EF Cosmetics Safety

The safety assessment procedure

Assessing new cosmetic formulations

The way we assess a new formulation is to study the recipe and research whether the individual ingredients are safe in line with the stated use of the product. The customer should complete our template for each product and send in other supporting documentation such as IFRA certificates and challenge test results. We do not physically test the finished product and we do not normally require samples. The final safety assessment (CPSR) is a pdf file and typically 20 pages long.

Information needed from the customer

All submissions must be made using our Excel template - please email us on edmund@efchemicalconsulting.co.uk for the latest version.

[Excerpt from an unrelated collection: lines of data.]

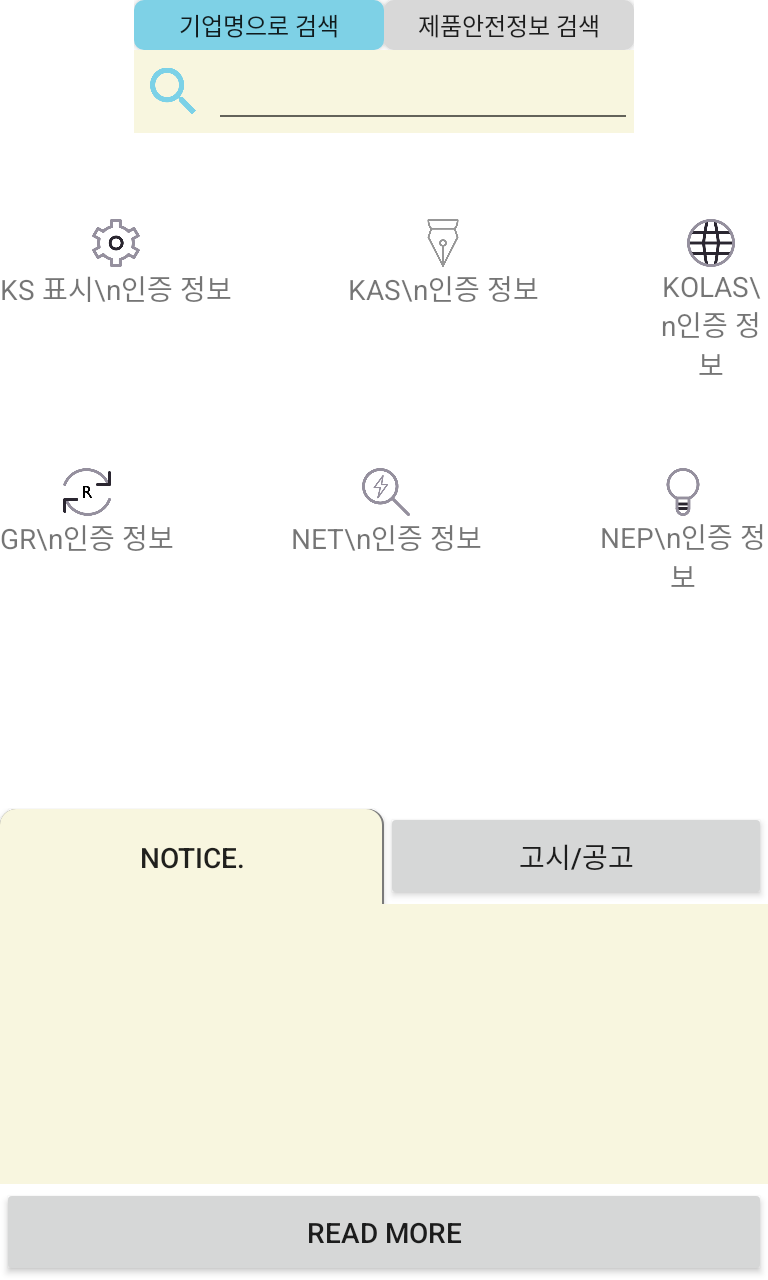
Repository: team-peony/ccfinder
Layout: android/CertifiedCompanyFinder/res/layout/fragment_main.xml
An editor plug-in stored every save of this project. The layout is shown before and after the next save, followed by the edit.
It is drawn on a 768 x 1280 px phone screen (xhdpi) without system bars, with theme AppTheme; the app's code is not run. Lists and similar views that code fills are empty.

Above is the layout before, as saved 2015-02-19 17:39:14.

### android/CertifiedCompanyFinder/res/layout/fragment_main.xml
<RelativeLayout xmlns:android="http://schemas.android.com/apk/res/android"
    xmlns:tools="http://schemas.android.com/tools"
    android:layout_width="match_parent"
    android:layout_height="match_parent"
    android:layout_marginTop="20dp"
    android:background="#FFFFFF"
    tools:context="com.peony.ccfinder.MainActivity$PlaceholderFragment" >

    <!-- 검색어 입력창 부분 -->
    <LinearLayout
        android:id="@+id/main_llSearch"
        android:layout_centerHorizontal="true"
        android:layout_width="250dp"
        android:layout_height="wrap_content"
        android:orientation="vertical">

        <LinearLayout
            android:layout_width="match_parent"
            android:layout_height="wrap_content"
            android:orientation="horizontal">
            <Button
                android:id="@+id/main_btnCompany"
                android:layout_width="0dp"
                android:layout_height="25dp"
                android:layout_weight="1"
                android:padding="0dp"
                android:textSize="12sp"
                android:background="@drawable/search_type_selected"
                android:text="기업명으로 검색"/>

            <Button
                android:id="@+id/main_btnSafety"
                android:layout_width="0dp"
                android:layout_height="25dp"
                android:layout_weight="1"
                android:padding="0dp"
                android:textSize="12sp"
                android:background="@drawable/search_type_unselected"
                android:text="제품안전정보 검색"/>

        </LinearLayout>

        <LinearLayout
            android:layout_width="match_parent"
            android:layout_height="wrap_content"
            android:orientation="horizontal"
            android:background="@color/cc_color_bage"
            android:gravity="center_vertical">

            <ImageView
                android:layout_width="23dp"
                android:layout_height="25dp"
                android:layout_margin="8dp"
                android:src="@drawable/search_icon" />

            <EditText
                android:id="@+id/main_etKeyword"
                android:layout_width="match_parent"
                android:layout_height="wrap_content"
                android:singleLine="true"
                android:imeOptions="actionSearch"/>

        </LinearLayout>
    </LinearLayout>


    <!-- 카테고리 부분 -->
    <LinearLayout
        android:id="@+id/main_llCategories"
        android:layout_width="wrap_content"
        android:layout_height="wrap_content"
        android:layout_marginTop="43dp"
        android:orientation="vertical"
        android:layout_centerHorizontal="true"
        android:layout_below="@id/main_llSearch">
        <!-- 카테고리 상단 -->
        <LinearLayout
            android:layout_width="wrap_content"
            android:layout_height="wrap_content"
            android:orientation="horizontal">

            <!-- KS -->
            <LinearLayout
                android:id="@+id/main_llCategoryKs"
                android:layout_width="wrap_content"
                android:layout_height="wrap_content"
                android:orientation="vertical"
                android:gravity="center">
	            <ImageView
	                android:layout_width="@dimen/category_icon_size"
	                android:layout_height="@dimen/category_icon_size"
	                android:src="@drawable/ks_icon" />

	            <TextView
	                android:layout_width="wrap_content"
	                android:layout_height="wrap_content"
	                android:text="KS 표시\n인증 정보"
	                android:gravity="center"/>
	        </LinearLayout>

            <!-- KAS -->
            <LinearLayout
                android:id="@+id/main_llCategoryKas"
                android:layout_width="wrap_content"
                android:layout_height="wrap_content"
                android:layout_marginLeft="@dimen/category_padding"
                android:layout_marginRight="@dimen/category_padding"
                android:orientation="vertical"
                android:gravity="center">
	            <ImageView
	                android:layout_width="@dimen/category_icon_size"
	                android:layout_height="@dimen/category_icon_size"
	                android:src="@drawable/kas_icon" />

	            <TextView
	                android:layout_width="wrap_content"
	                android:layout_height="wrap_content"
	                android:text="KAS\n인증 정보"
	                android:gravity="center"/>
	        </LinearLayout>

            <!-- KOLAS -->
            <LinearLayout
                android:id="@+id/main_llCategoryKolas"
                android:layout_width="wrap_content"
                android:layout_height="wrap_content"
                android:orientation="vertical"
                android:gravity="center">
	            <ImageView
	                android:layout_width="@dimen/category_icon_size"
	                android:layout_height="@dimen/category_icon_size"
	                android:src="@drawable/kolas_icon" />

	            <TextView
	                android:layout_width="wrap_content"
	                android:layout_height="wrap_content"
	                android:text="KOLAS\n인증 정보"
	                android:gravity="center"/>
	        </LinearLayout>

        </LinearLayout>


        <!-- 카테고리 하단 -->
        <LinearLayout
            android:layout_marginTop="42dp"
            android:layout_width="wrap_content"
            android:layout_height="wrap_content"
            android:orientation="horizontal">
            <!-- GR -->
            <LinearLayout
                android:id="@+id/main_llCategoryGr"
                android:layout_width="wrap_content"
                android:layout_height="wrap_content"
                android:orientation="vertical"
                android:gravity="center">
	            <ImageView
	                android:layout_width="@dimen/category_icon_size"
	                android:layout_height="@dimen/category_icon_size"
	                android:src="@drawable/gr_icon" />

	            <TextView
	                android:layout_width="wrap_content"
	                android:layout_height="wrap_content"
	                android:text="GR\n인증 정보"
	                android:gravity="center"/>
	        </LinearLayout>

            <!-- NET -->
            <LinearLayout
                android:id="@+id/main_llCategoryNet"
                android:layout_width="wrap_content"
                android:layout_height="wrap_content"
                android:layout_marginLeft="@dimen/category_padding"
                android:layout_marginRight="@dimen/category_padding"
                android:orientation="vertical"
                android:gravity="center">
	            <ImageView
	                android:layout_width="@dimen/category_icon_size"
	                android:layout_height="@dimen/category_icon_size"
	                android:src="@drawable/net_icon" />

	            <TextView
	                android:layout_width="wrap_content"
	                android:layout_height="wrap_content"
	                android:text="NET\n인증 정보"
	                android:gravity="center"/>
	        </LinearLayout>

            <!-- NEP -->
            <LinearLayout
                android:id="@+id/main_llCategoryNep"
                android:layout_width="wrap_content"
                android:layout_height="wrap_content"
                android:orientation="vertical"
                android:gravity="center">
	            <ImageView
	                android:layout_width="@dimen/category_icon_size"
	                android:layout_height="@dimen/category_icon_size"
	                android:src="@drawable/nep_icon" />

	            <TextView
	                android:layout_width="wrap_content"
	                android:layout_height="wrap_content"
	                android:text="NEP\n인증 정보"
	                android:gravity="center"/>
	        </LinearLayout>

        </LinearLayout>

    </LinearLayout>

    <!-- 공지 사항 -->
    <LinearLayout
        android:id="@+id/main_llNoticeArea"
        android:layout_width="match_parent"
        android:layout_height="wrap_content"
        android:orientation="vertical"
        android:layout_alignParentBottom="true">

        <!-- 공지 탭 -->
        <LinearLayout
            android:layout_width="match_parent"
            android:layout_height="wrap_content"
            android:orientation="horizontal">
            <Button
	            android:id="@+id/main_btnTabNotice"
	            android:layout_width="0dp"
	            android:layout_height="wrap_content"
	            android:layout_weight="1"
	            android:background="@drawable/notice_tab_selected"
	            android:text="NOTICE."/>

	        <Button
	            android:id="@+id/main_btnTabGosi"
	            android:layout_width="0dp"
	            android:layout_height="wrap_content"
	            android:layout_weight="1"
	            android:text="고시/공고"/>
        </LinearLayout>

        <ListView
            android:id="@+id/main_lvNotices"
            android:layout_width="match_parent"
            android:layout_height="140dp"
            android:background="@color/cc_color_bage"/>

        <Button
	            android:id="@+id/main_btnReadMore"
	            android:layout_width="match_parent"
	            android:layout_height="wrap_content"
	            android:text="Read more"/>
    </LinearLayout>

</RelativeLayout>

### android/CertifiedCompanyFinder/res/values/styles.xml
<resources>

    <!--
        Base application theme, dependent on API level. This theme is replaced
        by AppBaseTheme from res/values-vXX/styles.xml on newer devices.
    -->
    <style name="AppBaseTheme" parent="Theme.AppCompat.Light">
        <!--
            Theme customizations available in newer API levels can go in
            res/values-vXX/styles.xml, while customizations related to
            backward-compatibility can go here.
        -->
    </style>

    <!-- Application theme. -->
    <style name="AppTheme" parent="AppBaseTheme">
        <!-- All customizations that are NOT specific to a particular API-level can go here. -->
    </style>

</resources>

### android/CertifiedCompanyFinder/res/drawable/search_type_selected.xml
<?xml version="1.0" encoding="utf-8"?>
<shape xmlns:android="http://schemas.android.com/apk/res/android" >
    <solid android:color="@color/cc_color_skyblue"/>
    <corners android:radius="5dp"/>
    <padding android:left="10dp"
        android:top="10dp"
        android:right="10dp"
        android:bottom="10dp"/>

</shape>

### android/CertifiedCompanyFinder/res/drawable/search_type_unselected.xml
<?xml version="1.0" encoding="utf-8"?>
<shape xmlns:android="http://schemas.android.com/apk/res/android" >
    <solid android:color="@color/cc_color_unselected"/>
    <corners android:radius="5dp"/>
    <padding android:left="10dp"
        android:top="10dp"
        android:right="10dp"
        android:bottom="10dp"/>

</shape>

### android/CertifiedCompanyFinder/res/values/colors.xml
<?xml version="1.0" encoding="utf-8"?>
<resources>
    <color name="cc_color_bage">#F8F6DF</color>
    <color name="cc_color_skyblue">#7ED1E6</color>
    <color name="cc_color_unselected">#D8D8D8</color>
    <color name="cc_color_shadow">#7A7A7A</color>
</resources>

### android/CertifiedCompanyFinder/res/values/dimens.xml
<resources>

    <!-- Default screen margins, per the Android Design guidelines. -->
    <dimen name="activity_horizontal_margin">16dp</dimen>
    <dimen name="activity_vertical_margin">16dp</dimen>
	<dimen name="category_icon_size">24dp</dimen>
	<dimen name="category_padding">58dp</dimen>
</resources>

### android/CertifiedCompanyFinder/res/drawable/notice_tab_selected.xml
<?xml version="1.0" encoding="utf-8"?>
<layer-list xmlns:android="http://schemas.android.com/apk/res/android" >
    <item>
        <shape android:shape="rectangle">
            <corners android:topLeftRadius="8dp"
		        android:topRightRadius="8dp"
		        android:bottomLeftRadius="0.1dp"
		        android:bottomRightRadius="0.1dp"/>
			<solid android:color="@color/cc_color_shadow"/>
        </shape>
    </item>

    <item android:right="1dp">
        <shape android:shape="rectangle">
		    <corners android:topLeftRadius="8dp"
		        android:topRightRadius="8dp"
		        android:bottomLeftRadius="0.1dp"
		        android:bottomRightRadius="0.1dp"/>
			<solid android:color="@color/cc_color_bage"/>
		</shape>
    </item>
</layer-list>

Loaded but not shown: android/CertifiedCompanyFinder/res/values-v11/styles.xml (common file); android/CertifiedCompanyFinder/res/values-v14/styles.xml (common file)

After the next save:
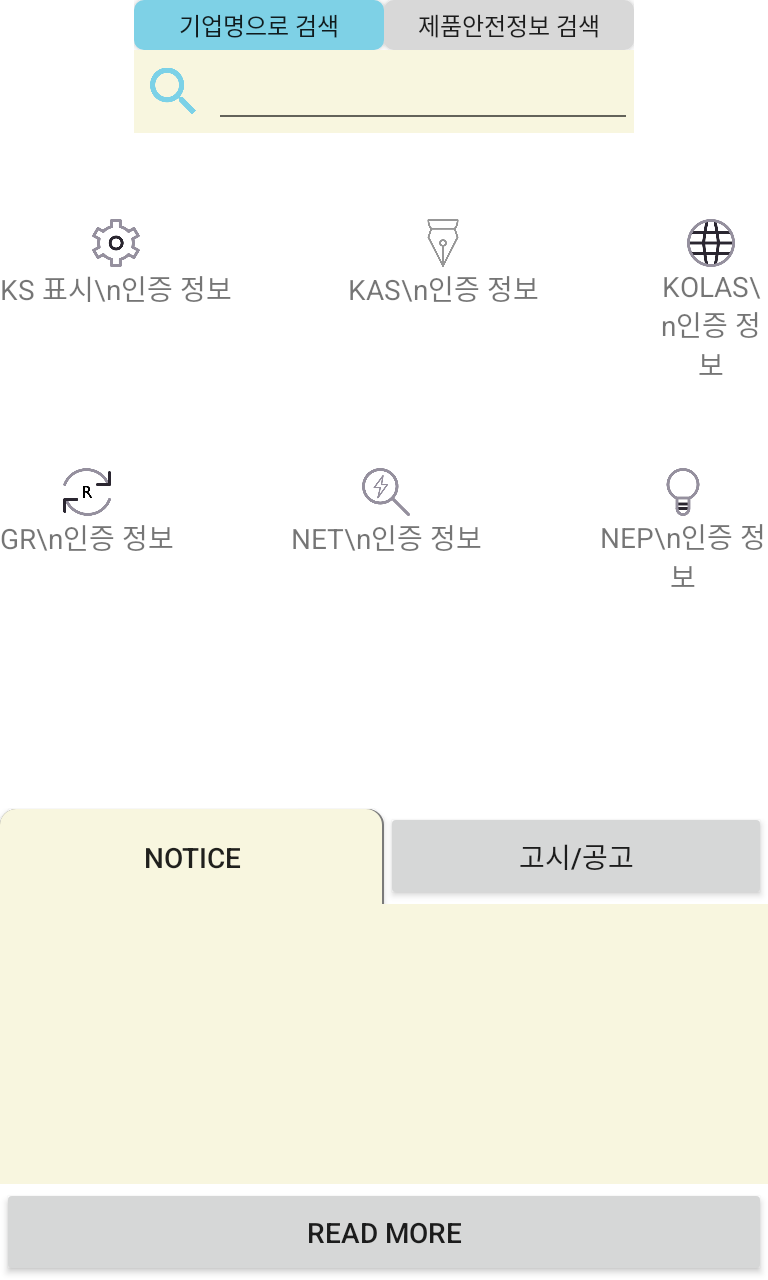
Saved 7 s later.
--- a/android/CertifiedCompanyFinder/res/layout/fragment_main.xml
+++ b/android/CertifiedCompanyFinder/res/layout/fragment_main.xml
@@ -229,7 +229,7 @@
 	            android:layout_height="wrap_content"
 	            android:layout_weight="1"
 	            android:background="@drawable/notice_tab_selected"
-	            android:text="NOTICE."/>
+	            android:text="NOTICE"/>
 
 	        <Button
 	            android:id="@+id/main_btnTabGosi"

The following is the usual minimum information requirements:

  • Name and address of the company and contact person
  • Product name and code
  • Manufacturer's name and address, if different
  • What the product is to be used for and what particular group of people it is aimed at
  • How the product is to be used (how often, which part of the body, washed-off or left on). A pdf of the artwork can help.
  • List of all the ingredients used with their INCI names
  • Manufacturer(s) and tradename(s) of each ingredient
  • CI index of any colour used
  • Code and manufacturer of any perfume being used
  • Percentage by weight of each ingredient (note that percentage bands are usually insufficient)
  • Percentage breakdown of tradenamed ingredients that are mixtures of INCI names
  • A recent IFRA certificate from the perfume manufacturer confirming that it complies with the IFRA (International Fragrance Association) regulations, and a list of the concentrations of the 26 allergens that must be declared in the EU. Note that the absence of an IFRA certificate is one of the most common reasons for holding up the assessment process. We also need a safety data sheet of the perfume.
  • For flavours, e.g. as used in lip balms, we also need confirmation that the flavour is food additive compliant, which in practice means all components are GRAS listed and have FEMA numbers or compliant with EU regulation 1334/2008.
  • Details of the packaging type (e.g. pump spray, tube, wide-mouthed jar), and the pack size(s), and preferably the name of the packaging supplier
  • The actual materials used in the contact parts of the packaging. If its a plastic we need to know the exact type. If its a laminate, what is the internal lamination layer? Getting this information is another major reason for holding up the assessment.
  • Microbial challenge tests where appropriate. This is another main reason for holding up assessments - it is a 40 day test.
  • Final product specifications, especially pH, appearance, colour, viscosity, microbial contamination
  • Brief summary of stability testing (including stability in the final packaging) that has been done
  • Details of any adverse effects, if any, reported during clinical testing or whilst on the market
  • When the product was first launched and in which country
  • Full reports of any dermatological or clinical testing done, if any